[Modification records]
════

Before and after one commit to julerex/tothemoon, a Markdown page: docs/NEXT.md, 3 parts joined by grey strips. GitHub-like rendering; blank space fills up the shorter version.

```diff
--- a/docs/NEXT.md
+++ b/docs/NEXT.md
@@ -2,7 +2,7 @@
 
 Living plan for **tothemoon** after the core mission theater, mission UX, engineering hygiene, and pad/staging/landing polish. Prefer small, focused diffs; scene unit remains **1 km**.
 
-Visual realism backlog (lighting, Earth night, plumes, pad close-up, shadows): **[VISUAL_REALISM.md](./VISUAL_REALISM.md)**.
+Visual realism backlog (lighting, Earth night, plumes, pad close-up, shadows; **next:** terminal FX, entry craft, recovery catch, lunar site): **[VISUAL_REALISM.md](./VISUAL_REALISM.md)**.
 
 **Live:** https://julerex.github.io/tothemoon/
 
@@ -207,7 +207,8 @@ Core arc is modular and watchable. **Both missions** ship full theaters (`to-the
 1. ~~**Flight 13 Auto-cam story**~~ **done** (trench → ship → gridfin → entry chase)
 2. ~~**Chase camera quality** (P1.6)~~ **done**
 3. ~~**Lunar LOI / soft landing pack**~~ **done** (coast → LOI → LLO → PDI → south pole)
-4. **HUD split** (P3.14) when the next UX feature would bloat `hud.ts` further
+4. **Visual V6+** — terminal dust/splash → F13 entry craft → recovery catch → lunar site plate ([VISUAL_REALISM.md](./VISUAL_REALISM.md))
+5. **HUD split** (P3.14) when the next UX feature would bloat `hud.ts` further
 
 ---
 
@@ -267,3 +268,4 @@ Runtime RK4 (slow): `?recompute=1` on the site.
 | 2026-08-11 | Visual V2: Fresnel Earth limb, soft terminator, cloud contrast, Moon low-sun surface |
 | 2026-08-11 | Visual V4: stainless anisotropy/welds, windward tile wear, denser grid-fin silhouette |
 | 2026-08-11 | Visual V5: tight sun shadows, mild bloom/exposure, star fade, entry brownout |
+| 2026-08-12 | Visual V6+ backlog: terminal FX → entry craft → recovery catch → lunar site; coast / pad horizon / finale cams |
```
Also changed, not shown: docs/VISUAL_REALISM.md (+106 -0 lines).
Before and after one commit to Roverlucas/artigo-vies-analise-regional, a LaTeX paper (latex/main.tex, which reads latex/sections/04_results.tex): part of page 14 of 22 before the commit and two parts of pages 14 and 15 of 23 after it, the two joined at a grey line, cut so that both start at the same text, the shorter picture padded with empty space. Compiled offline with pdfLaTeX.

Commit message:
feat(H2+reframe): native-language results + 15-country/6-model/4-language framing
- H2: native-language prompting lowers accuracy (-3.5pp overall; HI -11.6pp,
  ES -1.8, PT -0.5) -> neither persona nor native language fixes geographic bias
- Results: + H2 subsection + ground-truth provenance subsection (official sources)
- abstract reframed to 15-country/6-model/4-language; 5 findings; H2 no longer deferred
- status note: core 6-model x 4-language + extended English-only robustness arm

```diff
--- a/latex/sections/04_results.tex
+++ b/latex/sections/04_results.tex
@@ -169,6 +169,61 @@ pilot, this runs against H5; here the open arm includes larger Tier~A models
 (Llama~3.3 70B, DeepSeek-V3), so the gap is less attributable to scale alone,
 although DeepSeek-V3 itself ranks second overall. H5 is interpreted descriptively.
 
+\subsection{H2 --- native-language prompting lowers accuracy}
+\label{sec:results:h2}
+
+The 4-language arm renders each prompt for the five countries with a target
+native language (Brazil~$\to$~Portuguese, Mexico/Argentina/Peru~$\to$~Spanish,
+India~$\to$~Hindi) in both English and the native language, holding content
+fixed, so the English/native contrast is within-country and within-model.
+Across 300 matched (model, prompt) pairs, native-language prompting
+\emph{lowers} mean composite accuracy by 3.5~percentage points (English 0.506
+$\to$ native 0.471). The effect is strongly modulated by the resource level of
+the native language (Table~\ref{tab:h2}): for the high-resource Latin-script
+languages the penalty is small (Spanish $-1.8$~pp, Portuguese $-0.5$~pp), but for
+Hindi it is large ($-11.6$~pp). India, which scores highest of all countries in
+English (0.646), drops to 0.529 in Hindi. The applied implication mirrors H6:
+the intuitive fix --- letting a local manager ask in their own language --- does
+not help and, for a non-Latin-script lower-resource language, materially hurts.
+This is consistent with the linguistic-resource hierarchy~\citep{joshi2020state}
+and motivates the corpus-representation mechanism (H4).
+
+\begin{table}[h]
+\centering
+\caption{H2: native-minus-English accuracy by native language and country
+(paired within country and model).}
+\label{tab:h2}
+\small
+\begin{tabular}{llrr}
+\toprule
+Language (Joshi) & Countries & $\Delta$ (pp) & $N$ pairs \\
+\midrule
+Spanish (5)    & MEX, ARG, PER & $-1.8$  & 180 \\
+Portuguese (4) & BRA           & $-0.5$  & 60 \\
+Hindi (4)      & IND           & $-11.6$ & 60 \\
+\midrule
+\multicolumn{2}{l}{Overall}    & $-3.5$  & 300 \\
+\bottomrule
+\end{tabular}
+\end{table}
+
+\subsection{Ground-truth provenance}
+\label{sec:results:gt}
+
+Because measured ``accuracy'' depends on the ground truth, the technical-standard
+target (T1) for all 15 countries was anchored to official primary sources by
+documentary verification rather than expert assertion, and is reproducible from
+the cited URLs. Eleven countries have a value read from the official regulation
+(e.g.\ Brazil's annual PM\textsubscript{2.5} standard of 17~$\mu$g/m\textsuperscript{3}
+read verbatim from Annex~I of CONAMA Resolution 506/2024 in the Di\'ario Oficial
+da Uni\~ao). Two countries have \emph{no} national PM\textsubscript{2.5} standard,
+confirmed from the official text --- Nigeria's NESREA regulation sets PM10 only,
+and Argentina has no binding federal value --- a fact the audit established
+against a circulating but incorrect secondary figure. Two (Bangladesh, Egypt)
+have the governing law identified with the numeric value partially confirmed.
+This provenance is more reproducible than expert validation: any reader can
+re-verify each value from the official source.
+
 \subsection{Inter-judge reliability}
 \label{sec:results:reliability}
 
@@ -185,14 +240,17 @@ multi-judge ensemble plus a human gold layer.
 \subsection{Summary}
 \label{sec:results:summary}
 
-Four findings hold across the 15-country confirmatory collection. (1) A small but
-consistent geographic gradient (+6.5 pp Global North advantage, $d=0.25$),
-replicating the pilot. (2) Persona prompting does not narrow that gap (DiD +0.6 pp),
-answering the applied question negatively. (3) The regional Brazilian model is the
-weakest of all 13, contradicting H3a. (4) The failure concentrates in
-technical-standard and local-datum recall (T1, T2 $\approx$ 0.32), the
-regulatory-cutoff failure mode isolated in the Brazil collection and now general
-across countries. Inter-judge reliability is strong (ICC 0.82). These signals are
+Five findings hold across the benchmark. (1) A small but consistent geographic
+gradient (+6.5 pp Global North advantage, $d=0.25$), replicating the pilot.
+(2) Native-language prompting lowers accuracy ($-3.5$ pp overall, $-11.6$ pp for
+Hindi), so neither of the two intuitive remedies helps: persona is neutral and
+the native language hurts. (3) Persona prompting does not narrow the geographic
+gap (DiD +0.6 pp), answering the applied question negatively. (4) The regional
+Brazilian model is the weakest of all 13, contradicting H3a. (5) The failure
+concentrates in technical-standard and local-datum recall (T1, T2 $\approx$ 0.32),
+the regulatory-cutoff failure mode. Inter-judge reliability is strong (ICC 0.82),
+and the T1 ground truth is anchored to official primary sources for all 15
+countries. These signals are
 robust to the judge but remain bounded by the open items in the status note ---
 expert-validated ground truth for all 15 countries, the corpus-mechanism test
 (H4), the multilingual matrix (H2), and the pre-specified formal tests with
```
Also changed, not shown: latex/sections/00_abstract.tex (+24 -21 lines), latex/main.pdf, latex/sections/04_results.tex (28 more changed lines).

════

§ Instructions to follow: Above are the entries; copy every line among them that contains the word "does".

§ Written answer:
+the intuitive fix --- letting a local manager ask in their own language --- does
-replicating the pilot. (2) Persona prompting does not narrow that gap (DiD +0.6 pp),
+the native language hurts. (3) Persona prompting does not narrow the geographic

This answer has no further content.